Revision comparison data:
>>>>>

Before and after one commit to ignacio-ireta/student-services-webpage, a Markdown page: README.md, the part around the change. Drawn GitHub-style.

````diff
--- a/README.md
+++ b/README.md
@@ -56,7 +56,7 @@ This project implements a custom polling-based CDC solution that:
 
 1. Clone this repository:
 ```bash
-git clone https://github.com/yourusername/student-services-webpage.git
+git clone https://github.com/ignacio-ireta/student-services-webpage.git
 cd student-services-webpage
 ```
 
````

<<<<<
>>>>>

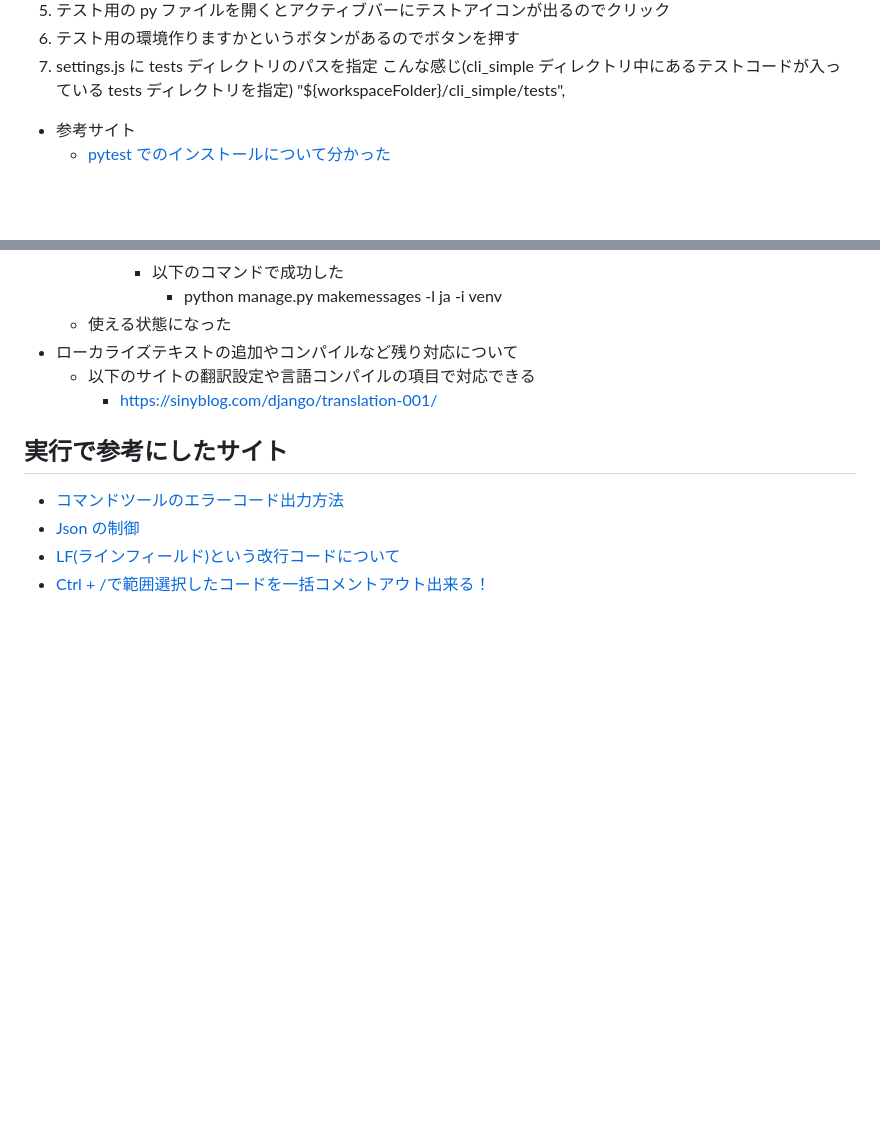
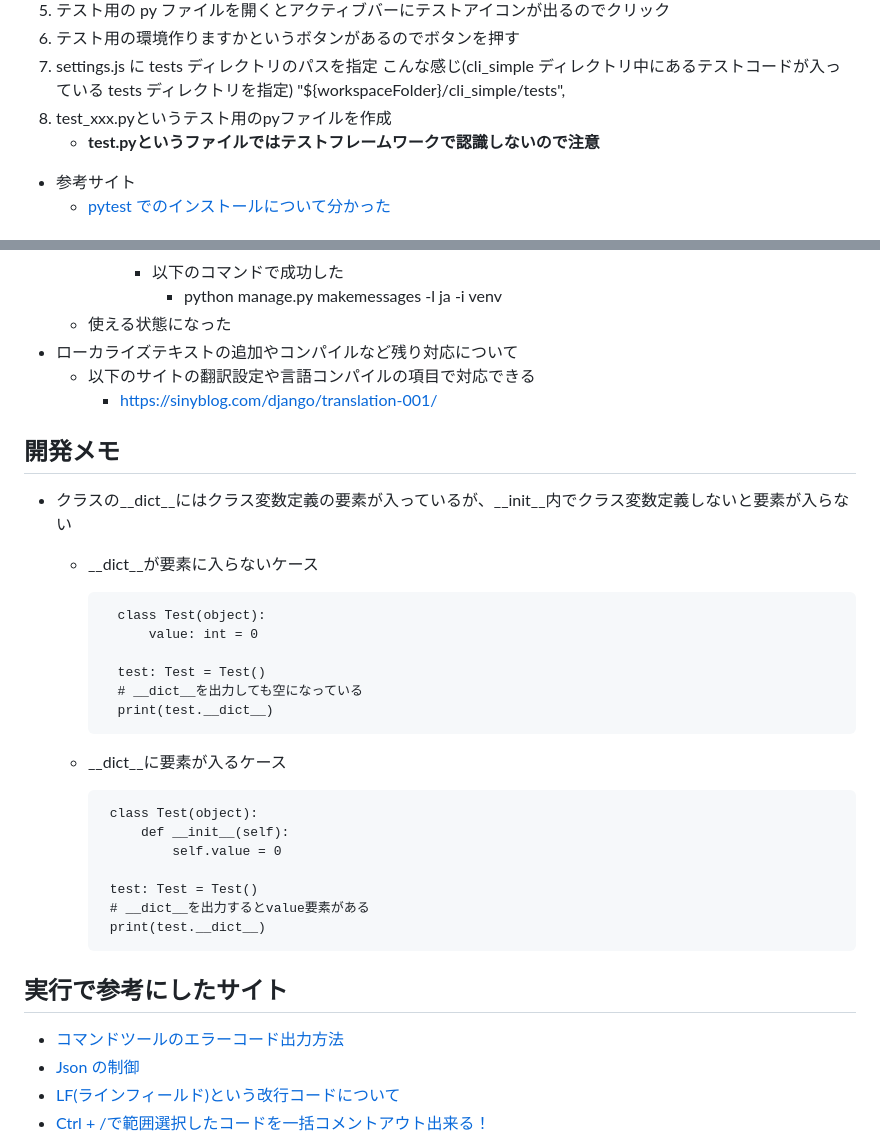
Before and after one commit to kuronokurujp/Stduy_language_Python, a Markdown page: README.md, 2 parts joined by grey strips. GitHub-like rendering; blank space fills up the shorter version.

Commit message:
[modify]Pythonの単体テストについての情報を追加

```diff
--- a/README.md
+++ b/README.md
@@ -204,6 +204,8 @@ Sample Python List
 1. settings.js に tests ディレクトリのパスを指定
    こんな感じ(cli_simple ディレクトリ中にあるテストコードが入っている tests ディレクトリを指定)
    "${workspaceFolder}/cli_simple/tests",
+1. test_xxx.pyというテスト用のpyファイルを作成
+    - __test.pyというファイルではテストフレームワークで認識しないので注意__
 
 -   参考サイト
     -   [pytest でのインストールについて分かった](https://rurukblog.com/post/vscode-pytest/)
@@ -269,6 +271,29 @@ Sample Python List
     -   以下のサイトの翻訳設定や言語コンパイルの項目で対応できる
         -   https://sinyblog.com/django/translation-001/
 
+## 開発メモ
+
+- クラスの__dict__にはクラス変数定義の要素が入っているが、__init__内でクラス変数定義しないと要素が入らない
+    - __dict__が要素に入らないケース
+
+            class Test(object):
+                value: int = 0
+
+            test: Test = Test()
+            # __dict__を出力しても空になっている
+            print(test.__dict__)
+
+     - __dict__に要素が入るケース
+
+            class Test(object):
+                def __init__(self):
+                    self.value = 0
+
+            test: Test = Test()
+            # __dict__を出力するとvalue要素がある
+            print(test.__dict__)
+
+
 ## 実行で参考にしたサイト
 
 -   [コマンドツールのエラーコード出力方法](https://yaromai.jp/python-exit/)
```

<<<<<
>>>>>

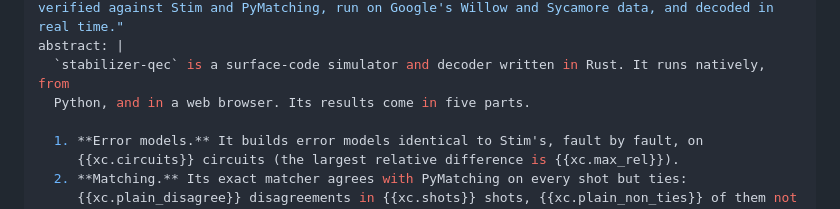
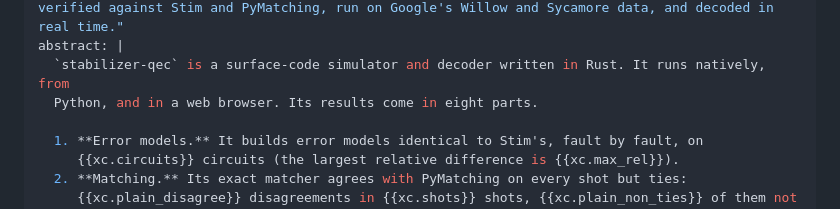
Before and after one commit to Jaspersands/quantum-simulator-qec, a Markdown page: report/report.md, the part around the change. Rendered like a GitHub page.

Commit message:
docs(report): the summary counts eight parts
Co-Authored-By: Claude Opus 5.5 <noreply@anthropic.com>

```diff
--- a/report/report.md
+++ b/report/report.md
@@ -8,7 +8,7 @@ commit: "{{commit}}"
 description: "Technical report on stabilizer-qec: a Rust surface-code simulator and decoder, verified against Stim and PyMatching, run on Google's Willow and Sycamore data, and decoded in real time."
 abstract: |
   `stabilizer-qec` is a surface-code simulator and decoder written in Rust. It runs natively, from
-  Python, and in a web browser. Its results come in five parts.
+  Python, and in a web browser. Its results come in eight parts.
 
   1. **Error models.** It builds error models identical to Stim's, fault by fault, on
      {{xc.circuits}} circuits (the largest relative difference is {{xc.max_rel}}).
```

<<<<<

**Work required**
Find every line in the records that has the string "decoder", then state how many there are and nothing else.

**Result of the exercise**
2